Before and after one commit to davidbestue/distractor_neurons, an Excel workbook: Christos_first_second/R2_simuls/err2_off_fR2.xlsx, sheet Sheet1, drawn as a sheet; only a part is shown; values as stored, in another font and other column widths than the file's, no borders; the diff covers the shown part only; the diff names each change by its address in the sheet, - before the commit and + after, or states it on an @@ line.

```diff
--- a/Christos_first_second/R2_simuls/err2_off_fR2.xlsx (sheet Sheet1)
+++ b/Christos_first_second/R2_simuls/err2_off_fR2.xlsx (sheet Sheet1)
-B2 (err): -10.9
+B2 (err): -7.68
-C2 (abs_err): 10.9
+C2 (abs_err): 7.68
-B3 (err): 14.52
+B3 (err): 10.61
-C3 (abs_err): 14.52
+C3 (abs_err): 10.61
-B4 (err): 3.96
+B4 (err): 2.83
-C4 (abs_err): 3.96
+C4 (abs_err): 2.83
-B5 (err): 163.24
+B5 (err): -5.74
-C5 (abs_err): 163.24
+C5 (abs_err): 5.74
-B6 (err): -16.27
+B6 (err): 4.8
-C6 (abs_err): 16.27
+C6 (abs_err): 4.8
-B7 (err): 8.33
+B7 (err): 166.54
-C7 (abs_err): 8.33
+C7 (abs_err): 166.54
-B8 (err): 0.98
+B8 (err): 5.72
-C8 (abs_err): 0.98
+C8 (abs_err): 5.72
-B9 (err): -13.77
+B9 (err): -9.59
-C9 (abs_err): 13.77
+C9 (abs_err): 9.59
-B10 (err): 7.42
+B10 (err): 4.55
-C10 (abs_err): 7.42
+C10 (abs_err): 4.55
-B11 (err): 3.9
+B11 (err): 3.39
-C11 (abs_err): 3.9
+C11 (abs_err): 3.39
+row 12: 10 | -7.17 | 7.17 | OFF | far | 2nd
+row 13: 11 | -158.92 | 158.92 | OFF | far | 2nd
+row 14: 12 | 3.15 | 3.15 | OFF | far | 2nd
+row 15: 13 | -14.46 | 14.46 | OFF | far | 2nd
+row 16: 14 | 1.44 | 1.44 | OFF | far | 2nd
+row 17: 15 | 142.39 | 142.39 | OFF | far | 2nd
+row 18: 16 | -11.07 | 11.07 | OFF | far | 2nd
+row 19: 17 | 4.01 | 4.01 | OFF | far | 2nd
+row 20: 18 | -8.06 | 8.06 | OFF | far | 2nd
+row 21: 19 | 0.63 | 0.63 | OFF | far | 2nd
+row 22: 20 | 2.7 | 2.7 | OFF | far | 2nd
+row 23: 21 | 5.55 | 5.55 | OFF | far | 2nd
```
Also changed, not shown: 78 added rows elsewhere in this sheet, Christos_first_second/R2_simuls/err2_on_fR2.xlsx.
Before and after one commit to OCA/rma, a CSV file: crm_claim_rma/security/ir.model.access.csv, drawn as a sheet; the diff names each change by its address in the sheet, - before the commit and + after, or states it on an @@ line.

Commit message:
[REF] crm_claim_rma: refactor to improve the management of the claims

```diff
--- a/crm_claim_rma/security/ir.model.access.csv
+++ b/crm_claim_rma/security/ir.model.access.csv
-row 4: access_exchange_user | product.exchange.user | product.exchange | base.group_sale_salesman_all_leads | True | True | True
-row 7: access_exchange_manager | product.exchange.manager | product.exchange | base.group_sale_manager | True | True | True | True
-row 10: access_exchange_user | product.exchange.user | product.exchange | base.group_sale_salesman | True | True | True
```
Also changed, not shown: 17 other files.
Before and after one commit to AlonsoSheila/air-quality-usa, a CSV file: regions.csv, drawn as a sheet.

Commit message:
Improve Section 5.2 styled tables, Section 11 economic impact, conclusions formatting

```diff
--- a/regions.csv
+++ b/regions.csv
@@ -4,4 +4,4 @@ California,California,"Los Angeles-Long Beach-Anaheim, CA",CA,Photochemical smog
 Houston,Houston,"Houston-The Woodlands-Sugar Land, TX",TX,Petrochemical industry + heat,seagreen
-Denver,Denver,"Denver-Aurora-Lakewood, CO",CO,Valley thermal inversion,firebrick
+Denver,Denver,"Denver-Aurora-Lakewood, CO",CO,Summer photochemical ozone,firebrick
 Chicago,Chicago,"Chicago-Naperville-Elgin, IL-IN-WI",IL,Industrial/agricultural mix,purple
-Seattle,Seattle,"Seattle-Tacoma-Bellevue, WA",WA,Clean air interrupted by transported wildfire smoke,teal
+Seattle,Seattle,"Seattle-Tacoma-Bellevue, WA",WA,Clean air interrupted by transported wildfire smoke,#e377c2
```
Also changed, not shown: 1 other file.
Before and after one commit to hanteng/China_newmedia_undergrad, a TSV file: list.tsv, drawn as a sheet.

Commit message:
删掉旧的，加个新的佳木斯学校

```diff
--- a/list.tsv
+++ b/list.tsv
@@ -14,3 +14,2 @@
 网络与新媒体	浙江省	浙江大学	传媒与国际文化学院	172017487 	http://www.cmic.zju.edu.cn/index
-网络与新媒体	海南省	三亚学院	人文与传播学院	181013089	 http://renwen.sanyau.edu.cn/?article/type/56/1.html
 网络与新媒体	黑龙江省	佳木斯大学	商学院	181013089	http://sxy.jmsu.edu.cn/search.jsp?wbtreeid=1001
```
☆ ☆ ☆ ☆ ☆
WORK REQUEST: For the string "transported", filter the data and copy out each line where it occurs.

SOLUTION:
-Seattle,Seattle,"Seattle-Tacoma-Bellevue, WA",WA,Clean air interrupted by transported wildfire smoke,teal
+Seattle,Seattle,"Seattle-Tacoma-Bellevue, WA",WA,Clean air interrupted by transported wildfire smoke,#e377c2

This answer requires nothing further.